Student and faculty mentor talk in an office

Here at the Harrison School of Pharmacy, we have outstanding faculty that regularly earn national recognition from their colleagues for excellence within their specialties. Though they carry a great amount of prestige, they also care deeply for their students and invest in their success regularly.

Each year, the students of HSOP have the opportunity to nominate a faculty member who has made a particularly special impact on their fledgling pharmacy career for the Hargreaves Faculty Mentor Award.  There have been many different recipients of this award in the years since it was established, however, all of them have one thing in common: They are here primarily for YOU and your success. The depth with which they care for their students is evident daily.

Dr. Marilyn Bulloch, associate clinical professor in the Department of Pharmacy Practice, is one of the most recent recipients. See what she had to say about being a teacher and a mentor:

When I received the Hargreaves Faculty Mentor award, I was both honored and humbled. When I started as faculty in 2009, I made a vow that I would try to pay forward the same gifts of mentorship that I had received and that is what I have been doing.

I also felt humbled for two reasons. First, I consider it a privilege to be allowed, even for just a brief moment, into the students’ lives and be part of their growth in our profession. Second, HSOP has a group of outstanding faculty members within every department.

In my own department, Pharmacy Practice, we have faculty in throughout the State of Alabama as well as in Columbus, Georgia and Meridian, Mississippi. In addition to our faculty role, we are all active, practicing pharmacists in a multitude of settings. Much of what we teach and mentor our students about comes not only from science, but from real-world experience. I actively practice at DCH Regional Medical Center in Tuscaloosa Alabama in collaboration with the Tuscaloosa campus of the University of Alabama-Birmingham School of Medicine and the University of Alabama Family Medicine Residency program.
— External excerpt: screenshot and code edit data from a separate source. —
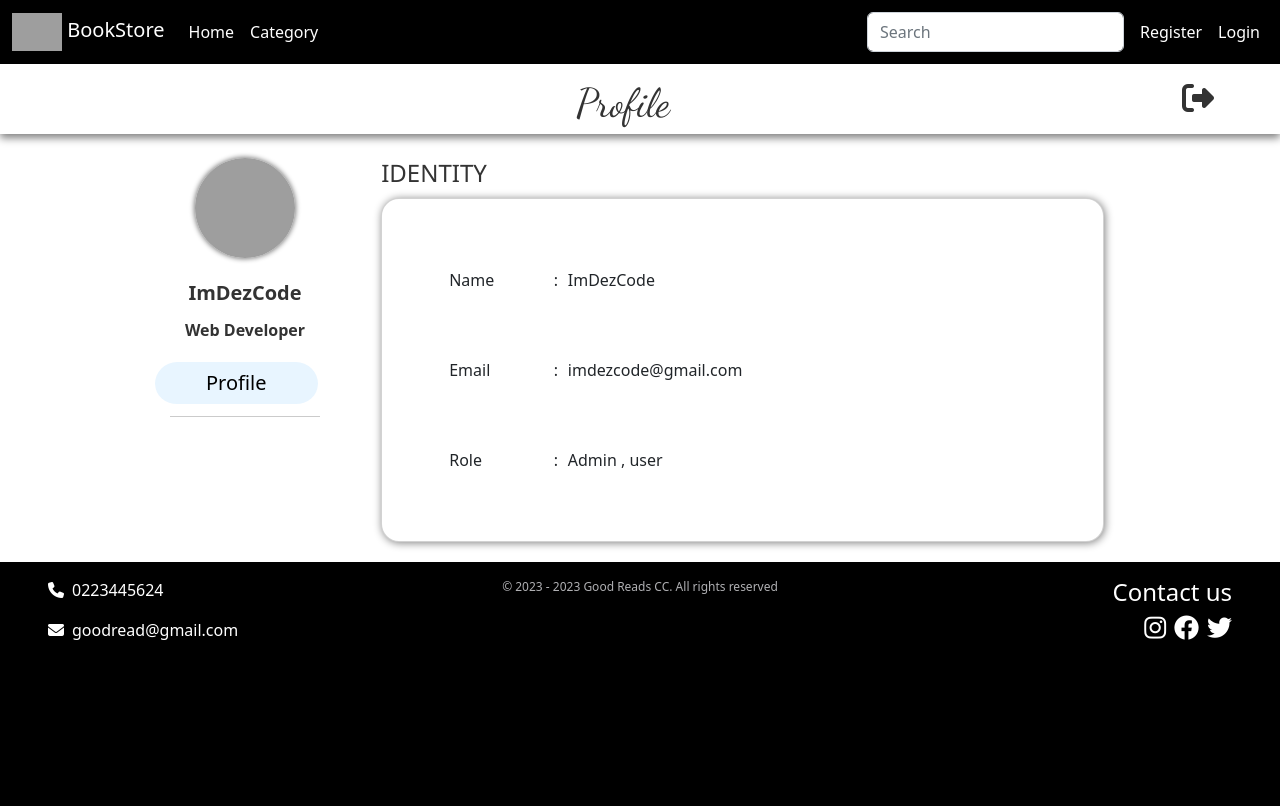
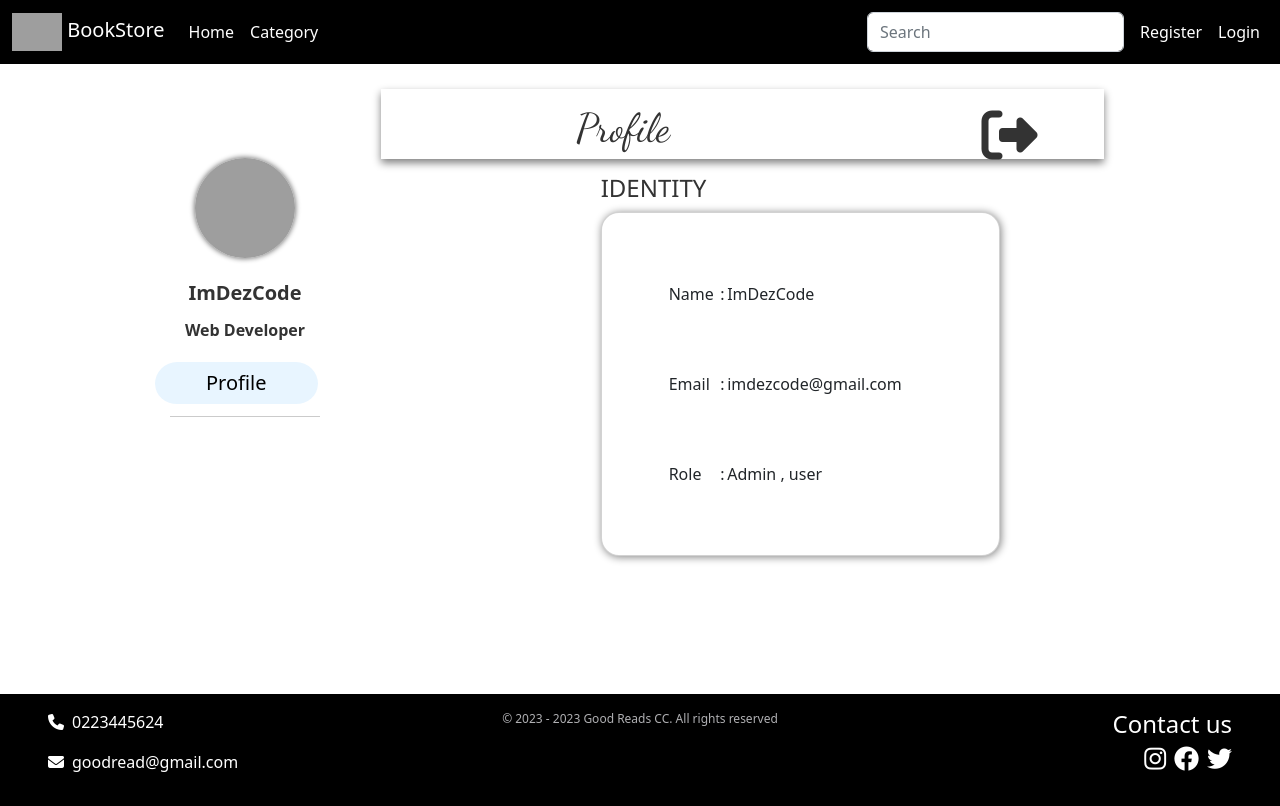
Before and after one commit to m-saleh96/Angular-BookStore, an Angular app: page /profile in a window 1280 px wide. Built offline with nearby package versions, Linux system fonts and the light colour scheme; grey boxes are pictures that could not be loaded.

Commit message:
profile style

```diff
--- a/src/app/profile/profile.component.css
+++ b/src/app/profile/profile.component.css
@@ -10,7 +10,9 @@ body {
     font-family: Arial;
     overflow: hidden;
 }
-
+.main{
+    min-height: 65vh;
+}
 /* NavbarTop */
 .navbar-top {
     background-color: #fff;
--- a/src/app/profile/profile.component.html
+++ b/src/app/profile/profile.component.html
@@ -1,4 +1,5 @@
- <!-- Navbar top -->
+ <div class="main">
+    <!-- Navbar top -->
     <div class="navbar-top">
         <div class="title">
             <h1>Profile</h1>
@@ -66,3 +67,4 @@
         </div>
 
     <!-- End -->
+ </div>
```
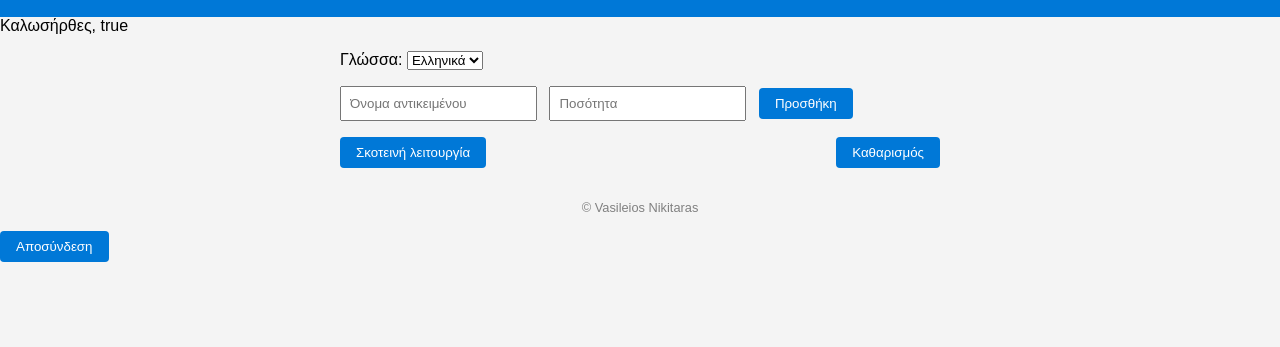
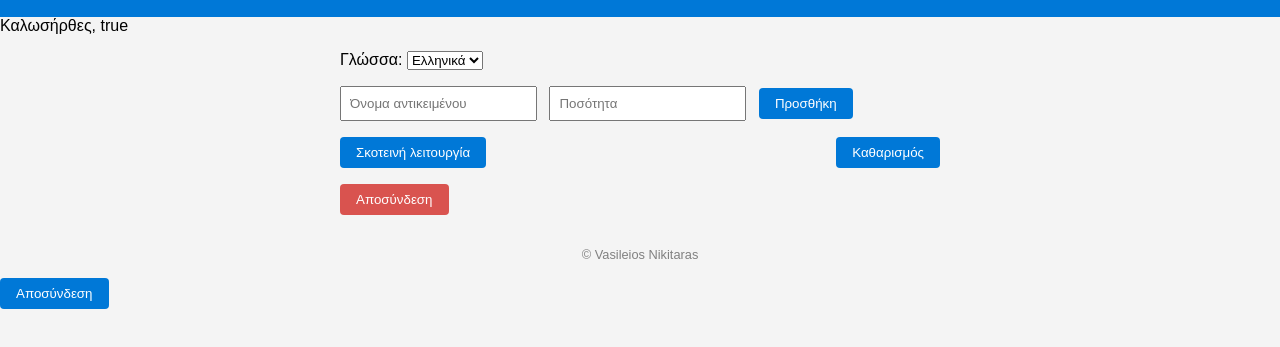
Before and after one commit to vasilisnikitaras/WarehouseApp_Vasileios, a plain HTML site: page index.html in a window 1280 px wide. Shown: the part 95-442 px from the top of the page. Drawn offline with Linux system fonts and the light colour scheme; sample sign-in values are in the browser's storage.

Commit message:
Update index.html

```diff
--- a/index.html
+++ b/index.html
@@ -41,6 +41,9 @@
       <button onclick="clearItems()" id="clearBtn">Καθαρισμός</button>
     </div>
 
+    <button id="logoutBtn" onclick="logout()">Αποσύνδεση</button>
+
+
     <div class="footer">
       © Vasileios Nikitaras
     </div>
```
Students who complete a rotation with me usually arrive uncertain, as many have never spent a significant amount of time in a hospital or with acutely ill patients. Over the course of five weeks, it is amazing to watch them transform as they gain confidence in their abilities, see the (almost) immediate impact of their pharmacotherapy recommendations, and become part of the team.

Not all of them will go on to work in a hospital setting – and that is okay. My goal is to ensure that they can take most of what they learn on the rotation to whatever setting they end up practicing pharmacy in.

Students are the best part of my job. I am dedicated to them and many become like family. Because of that, graduation is always bittersweet: I am excited to see them go out and do amazing things in the pharmacy profession, but I am sad to see them go (at least on a day-by-day basis- I still keep in touch with many after they receive their Pharm.D.).

Last Updated: April 20, 2018